Public law generally applies whenever there is an administrative body involved. These can range from a district (commune) to larger public institutions aimed at cooperation between local districts, i.e. a communauté de communes, a communauté d’agglomération or a syndicat mixte. It also encompasses situations involving prefectures or entities under contract with the administration.
This article will focus, albeit briefly, on the main points regarding land- and town-planning law in order to give an overview of this legal field and underline the role of public law lawyers.
Town-planning law: building projects and statutory permissions
Town-planning law and its legal regime can be first of particular interest to a buyer of a property (land or house) or an owner wishing to collect all necessary information on the property.
Despite its name, the land use plan (plan local d’urbanisme) constitutes the first document containing land-planning rules applying on the territory of a district.
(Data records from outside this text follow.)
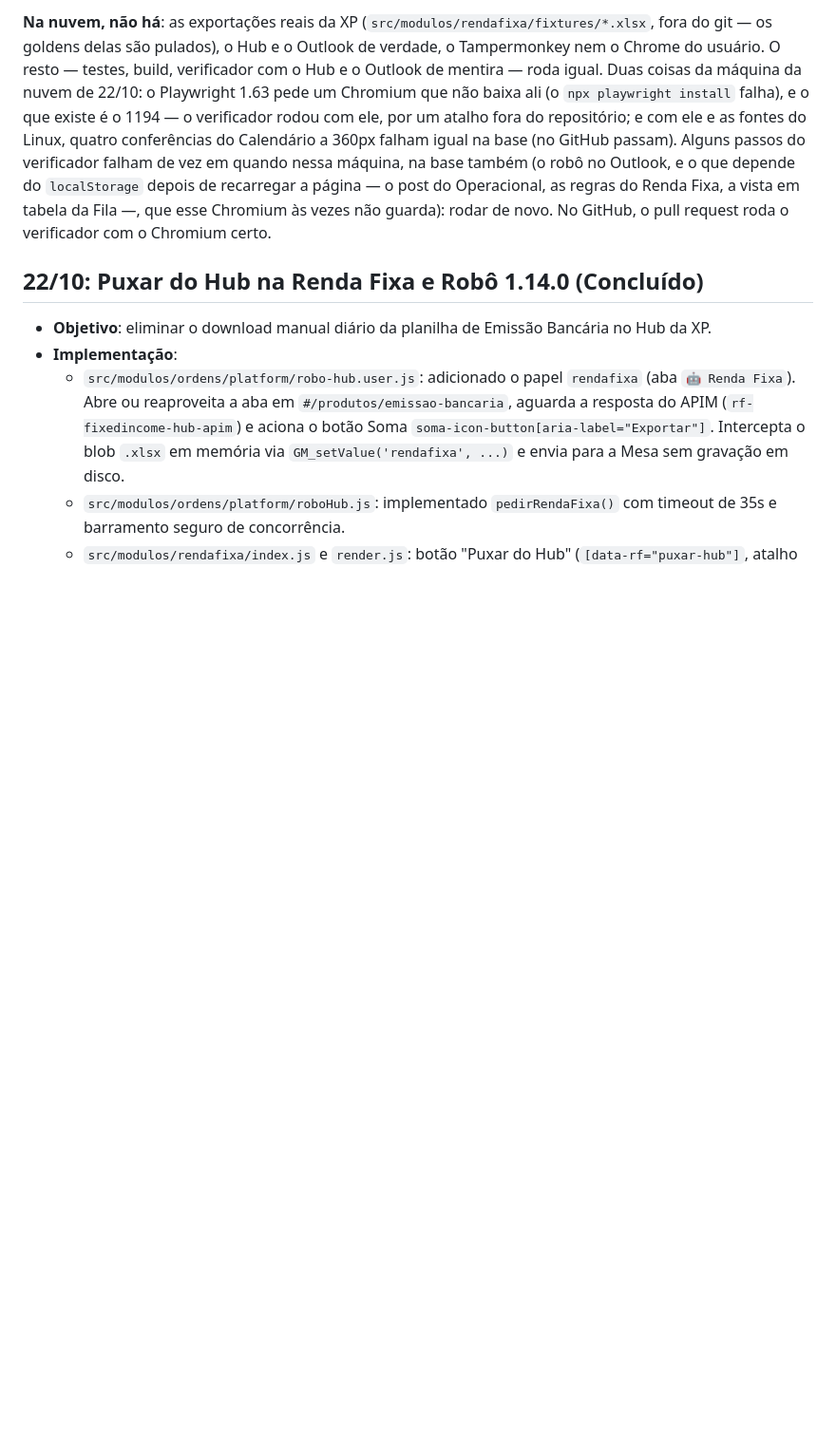
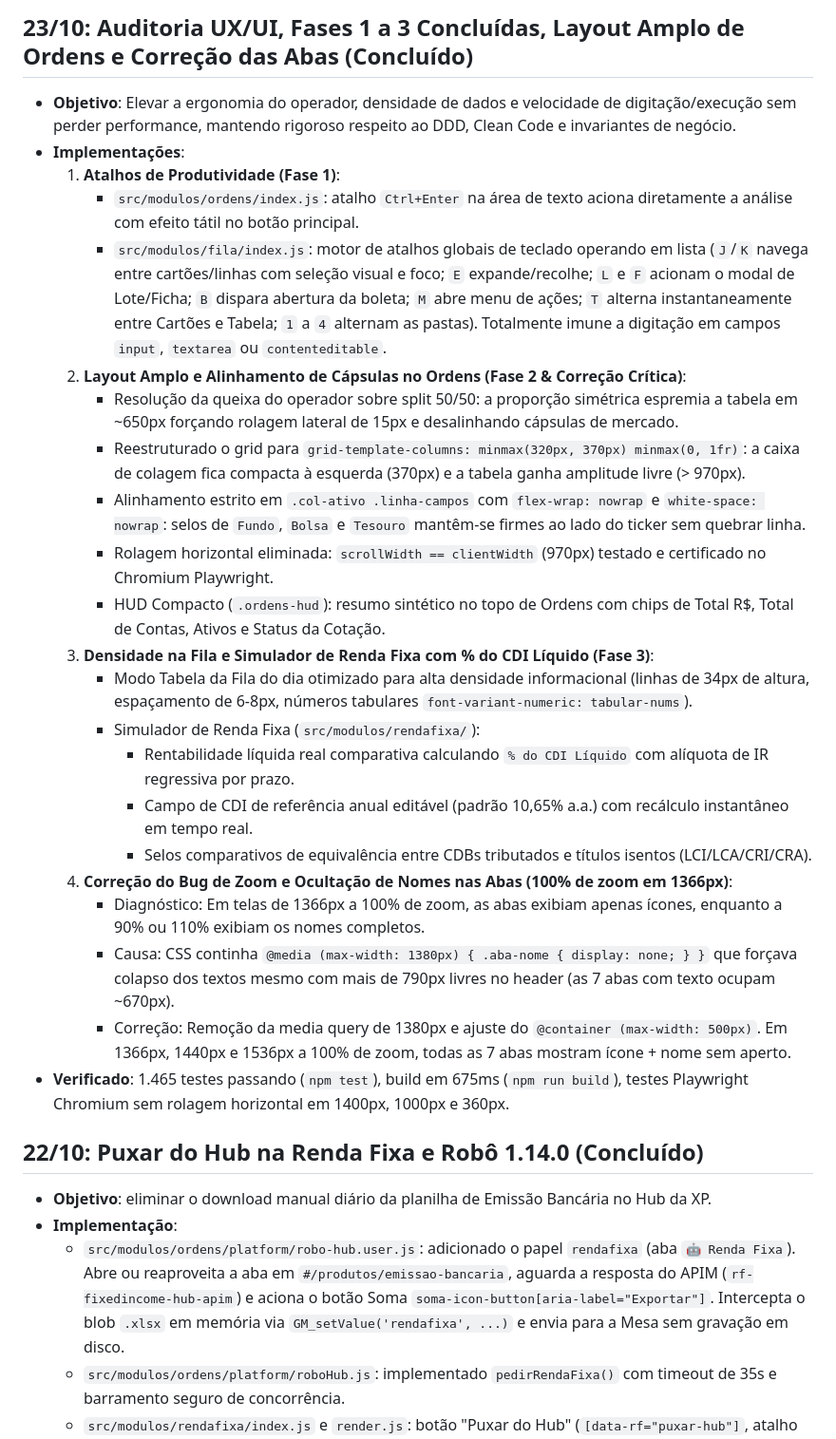
Before and after one commit to Jeferson-Maciel/Mesa.xp, a Markdown page: docs/CONTEXTO.md, the part around one of its changes. Shown at 95% size. GitHub-like rendering; blank space fills up the shorter version.

Commit message:
docs: registrar entregas de UX/UI, Fases 1 a 3, layout amplo e auditoria detalhada

```diff
--- a/docs/CONTEXTO.md
+++ b/docs/CONTEXTO.md
@@ -45,14 +41,28 @@ de Renda Fixa no Hub — precisa do usuário mostrando a tela).
 
-**Na nuvem, não há**: as exportações reais da XP (`src/modulos/rendafixa/fixtures/*.xlsx`, fora do git
-— os goldens delas são pulados), o Hub e o Outlook de verdade, o Tampermonkey nem o Chrome do usuário.
-O resto — testes, build, verificador com o Hub e o Outlook de mentira — roda igual. Duas coisas da
-máquina da nuvem de 22/10: o Playwright 1.63 pede um Chromium que não baixa ali (o
-`npx playwright install` falha), e o que existe é o 1194 — o verificador rodou com ele, por um atalho
-fora do repositório; e com ele e as fontes do Linux, quatro conferências do Calendário a 360px falham
-igual na base (no GitHub passam). Alguns passos do verificador falham de vez em quando nessa máquina,
-na base também (o robô no Outlook, e o que depende do `localStorage` depois de recarregar a página —
-o post do Operacional, as regras do Renda Fixa, a vista em tabela da Fila —, que esse Chromium às
-vezes não guarda): rodar de novo. No GitHub, o pull request roda o verificador com o Chromium certo.
+## 23/10: Auditoria UX/UI, Fases 1 a 3 Concluídas, Layout Amplo de Ordens e Correção das Abas (Concluído)
+
+- **Objetivo**: Elevar a ergonomia do operador, densidade de dados e velocidade de digitação/execução sem perder performance, mantendo rigoroso respeito ao DDD, Clean Code e invariantes de negócio.
+- **Implementações**:
+  1. **Atalhos de Produtividade (Fase 1)**:
+     - `src/modulos/ordens/index.js`: atalho `Ctrl+Enter` na área de texto aciona diretamente a análise com efeito tátil no botão principal.
+     - `src/modulos/fila/index.js`: motor de atalhos globais de teclado operando em lista (`J`/`K` navega entre cartões/linhas com seleção visual e foco; `E` expande/recolhe; `L` e `F` acionam o modal de Lote/Ficha; `B` dispara abertura da boleta; `M` abre menu de ações; `T` alterna instantaneamente entre Cartões e Tabela; `1` a `4` alternam as pastas). Totalmente imune a digitação em campos `input`, `textarea` ou `contenteditable`.
+  2. **Layout Amplo e Alinhamento de Cápsulas no Ordens (Fase 2 & Correção Crítica)**:
+     - Resolução da queixa do operador sobre split 50/50: a proporção simétrica espremia a tabela em ~650px forçando rolagem lateral de 15px e desalinhando cápsulas de mercado.
+     - Reestruturado o grid para `grid-template-columns: minmax(320px, 370px) minmax(0, 1fr)`: a caixa de colagem fica compacta à esquerda (370px) e a tabela ganha amplitude livre (> 970px).
+     - Alinhamento estrito em `.col-ativo .linha-campos` com `flex-wrap: nowrap` e `white-space: nowrap`: selos de `Fundo`, `Bolsa` e `Tesouro` mantêm-se firmes ao lado do ticker sem quebrar linha.
+     - Rolagem horizontal eliminada: `scrollWidth == clientWidth` (970px) testado e certificado no Chromium Playwright.
+     - HUD Compacto (`.ordens-hud`): resumo sintético no topo de Ordens com chips de Total R$, Total de Contas, Ativos e Status da Cotação.
+  3. **Densidade na Fila e Simulador de Renda Fixa com % do CDI Líquido (Fase 3)**:
+     - Modo Tabela da Fila do dia otimizado para alta densidade informacional (linhas de 34px de altura, espaçamento de 6-8px, números tabulares `font-variant-numeric: tabular-nums`).
+     - Simulador de Renda Fixa (`src/modulos/rendafixa/`):
+       - Rentabilidade líquida real comparativa calculando `% do CDI Líquido` com alíquota de IR regressiva por prazo.
+       - Campo de CDI de referência anual editável (padrão 10,65% a.a.) com recálculo instantâneo em tempo real.
+       - Selos comparativos de equivalência entre CDBs tributados e títulos isentos (LCI/LCA/CRI/CRA).
+  4. **Correção do Bug de Zoom e Ocultação de Nomes nas Abas (100% de zoom em 1366px)**:
+     - Diagnóstico: Em telas de 1366px a 100% de zoom, as abas exibiam apenas ícones, enquanto a 90% ou 110% exibiam os nomes completos.
+     - Causa: CSS continha `@media (max-width: 1380px) { .aba-nome { display: none; } }` que forçava colapso dos textos mesmo com mais de 790px livres no header (as 7 abas com texto ocupam ~670px).
+     - Correção: Remoção da media query de 1380px e ajuste do `@container (max-width: 500px)`. Em 1366px, 1440px e 1536px a 100% de zoom, todas as 7 abas mostram ícone + nome sem aperto.
+- **Verificado**: 1.465 testes passando (`npm test`), build em 675ms (`npm run build`), testes Playwright Chromium sem rolagem horizontal em 1400px, 1000px e 360px.
 
 ## 22/10: Puxar do Hub na Renda Fixa e Robô 1.14.0 (Concluído)
 
```
Also changed, not shown: other parts of docs/CONTEXTO.md (+14 -18 lines), docs/ROADMAP.md (+11 -6 lines), docs/auditoria-ux-ui-fases.md (added, +185 -0 lines).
It distinguishes between building land and areas not suitable for development. Furthermore, it contains rules regarding the maximum surface of the construction, its height, permitted roof materials and the colours allowed for its external walls. It also regulates access to the property, as well as its dry and wet connections, i.e. electricity, drinking water and waste water. Attached to the plan might be a natural or technological risk prevention plan, France being mostly concerned with the risk of flooding.
The 2007 reform has simplified the situation by reducing to three the statutory permissions. As a principle, every construction needs permission; however, there are exceptions depending on the importance of the project. Small projects, such as a swimming-pool, a garden shed or a terrace of less than 20sqm are only subject to notifications of construction. This involves registering plans at the town hall and waiting a month to be entitled to launch the construction works.
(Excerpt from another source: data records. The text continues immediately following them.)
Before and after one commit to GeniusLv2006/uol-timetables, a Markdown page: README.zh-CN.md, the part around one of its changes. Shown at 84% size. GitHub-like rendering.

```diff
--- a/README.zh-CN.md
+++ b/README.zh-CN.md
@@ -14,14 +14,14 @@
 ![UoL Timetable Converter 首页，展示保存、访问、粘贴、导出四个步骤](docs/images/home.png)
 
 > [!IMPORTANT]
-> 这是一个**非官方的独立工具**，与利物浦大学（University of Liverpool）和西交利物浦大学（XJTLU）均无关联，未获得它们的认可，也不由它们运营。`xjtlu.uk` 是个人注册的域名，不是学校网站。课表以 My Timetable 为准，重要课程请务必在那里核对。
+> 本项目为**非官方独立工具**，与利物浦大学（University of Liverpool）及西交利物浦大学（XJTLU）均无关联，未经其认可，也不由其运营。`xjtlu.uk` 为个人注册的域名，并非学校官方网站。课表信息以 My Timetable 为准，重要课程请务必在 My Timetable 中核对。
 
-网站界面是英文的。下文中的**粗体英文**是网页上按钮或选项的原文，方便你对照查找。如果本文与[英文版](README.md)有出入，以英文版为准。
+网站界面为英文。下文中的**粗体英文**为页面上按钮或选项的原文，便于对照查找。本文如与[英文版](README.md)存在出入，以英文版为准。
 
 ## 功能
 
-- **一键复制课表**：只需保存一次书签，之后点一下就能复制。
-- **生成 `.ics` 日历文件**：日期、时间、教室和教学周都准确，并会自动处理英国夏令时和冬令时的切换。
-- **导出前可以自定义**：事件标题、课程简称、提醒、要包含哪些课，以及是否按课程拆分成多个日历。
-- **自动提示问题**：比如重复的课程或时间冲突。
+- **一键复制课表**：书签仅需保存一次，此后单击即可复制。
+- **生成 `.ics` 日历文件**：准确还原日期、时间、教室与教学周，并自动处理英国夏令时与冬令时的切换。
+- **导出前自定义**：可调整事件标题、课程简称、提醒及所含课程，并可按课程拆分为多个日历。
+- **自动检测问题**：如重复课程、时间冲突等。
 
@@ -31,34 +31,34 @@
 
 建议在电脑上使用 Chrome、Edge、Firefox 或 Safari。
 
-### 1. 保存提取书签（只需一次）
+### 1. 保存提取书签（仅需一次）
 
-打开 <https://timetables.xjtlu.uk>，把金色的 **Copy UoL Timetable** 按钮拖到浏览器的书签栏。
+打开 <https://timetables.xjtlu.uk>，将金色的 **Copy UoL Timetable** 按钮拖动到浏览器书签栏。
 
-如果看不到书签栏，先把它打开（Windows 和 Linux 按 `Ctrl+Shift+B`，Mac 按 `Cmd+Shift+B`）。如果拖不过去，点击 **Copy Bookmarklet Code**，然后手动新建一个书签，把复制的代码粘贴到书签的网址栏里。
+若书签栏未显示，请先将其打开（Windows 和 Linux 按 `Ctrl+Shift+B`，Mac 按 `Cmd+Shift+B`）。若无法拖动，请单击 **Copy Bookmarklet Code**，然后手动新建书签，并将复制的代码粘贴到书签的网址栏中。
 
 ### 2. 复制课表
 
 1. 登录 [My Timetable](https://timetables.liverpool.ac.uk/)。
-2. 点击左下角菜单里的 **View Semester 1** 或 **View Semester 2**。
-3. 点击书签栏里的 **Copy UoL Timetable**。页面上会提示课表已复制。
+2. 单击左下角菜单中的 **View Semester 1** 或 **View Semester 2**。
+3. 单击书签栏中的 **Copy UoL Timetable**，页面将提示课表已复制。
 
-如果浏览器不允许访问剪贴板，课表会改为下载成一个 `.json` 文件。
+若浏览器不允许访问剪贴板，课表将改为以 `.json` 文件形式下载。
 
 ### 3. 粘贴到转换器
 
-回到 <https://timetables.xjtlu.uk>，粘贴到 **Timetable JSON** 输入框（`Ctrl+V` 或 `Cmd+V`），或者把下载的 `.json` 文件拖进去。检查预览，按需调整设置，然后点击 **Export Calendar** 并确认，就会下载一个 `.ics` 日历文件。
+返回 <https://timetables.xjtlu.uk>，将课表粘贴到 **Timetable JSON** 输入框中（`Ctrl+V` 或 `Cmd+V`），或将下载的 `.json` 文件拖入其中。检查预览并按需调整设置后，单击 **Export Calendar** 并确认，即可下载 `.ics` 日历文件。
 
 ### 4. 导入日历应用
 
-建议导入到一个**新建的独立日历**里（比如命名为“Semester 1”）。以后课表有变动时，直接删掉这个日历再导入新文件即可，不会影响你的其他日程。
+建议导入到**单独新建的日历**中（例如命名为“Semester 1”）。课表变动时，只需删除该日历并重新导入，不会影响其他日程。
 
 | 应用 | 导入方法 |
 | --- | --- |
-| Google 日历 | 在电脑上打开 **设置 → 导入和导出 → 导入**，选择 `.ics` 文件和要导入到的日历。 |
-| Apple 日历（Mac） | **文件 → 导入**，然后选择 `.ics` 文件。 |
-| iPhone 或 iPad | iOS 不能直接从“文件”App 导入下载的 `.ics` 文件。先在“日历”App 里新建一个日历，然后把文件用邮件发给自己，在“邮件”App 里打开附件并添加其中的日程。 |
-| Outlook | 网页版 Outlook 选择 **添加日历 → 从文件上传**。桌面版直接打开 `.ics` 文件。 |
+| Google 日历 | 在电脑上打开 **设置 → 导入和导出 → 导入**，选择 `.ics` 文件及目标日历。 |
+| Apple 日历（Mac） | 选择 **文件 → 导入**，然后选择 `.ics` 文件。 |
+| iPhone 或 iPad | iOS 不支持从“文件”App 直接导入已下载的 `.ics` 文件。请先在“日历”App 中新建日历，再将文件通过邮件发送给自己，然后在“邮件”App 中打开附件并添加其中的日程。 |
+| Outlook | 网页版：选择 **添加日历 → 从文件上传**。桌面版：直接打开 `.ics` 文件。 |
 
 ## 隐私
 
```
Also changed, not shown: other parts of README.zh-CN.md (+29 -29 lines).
More important projects require building permission. The building of a private house requires a thorough plan, including details about the integration of the house in its environment, or the existing vegetation and new trees to plant. Such documents will be scrutinised by the local land-planning commission, over a period of no more than two months. This commission can ask for modifications before granting permission to the applicant.
Finally, even more important projects, such as the development of housing estates, will need planning permission awarded after a review of a three to six month time-limit.
In any of the three foreseen procedures, permissions and time-limit may vary according to the location of the project in the vicinity of a natural reserve or a monument and the necessary recommendation of France’s architectural heritage commission.
Building permission is always given subject to neighbours’ rights. Thus, neighbours or other interested third parties can always challenge the legality of such permissions. However, they must do so within two months.
Public work damages
The public work damages concept generally covers damage caused by construction work by the administration for mending roads or restoring networks. Road users, shopkeepers or other third parties suffering harm caused by such construction works are entitled to register claims before courts, provided their damage is private, unusual and sufficiently serious.
Damages can also occur as a result of a public sector installation. This situation notably encompasses the waste issue and renewable energy installations. Districts and other larger public institutions are responsible for the implantation of waste reception centres and the establishment of development areas for wind turbines. Those living nearby such installations can submit the matter to court to try to modify the waste plan or the renewable energy local programme. Environmental law disputes relate to French law as well as European regulations, thus calling for the intervention of specialised public law lawyers.
By Tom SCHNEIDER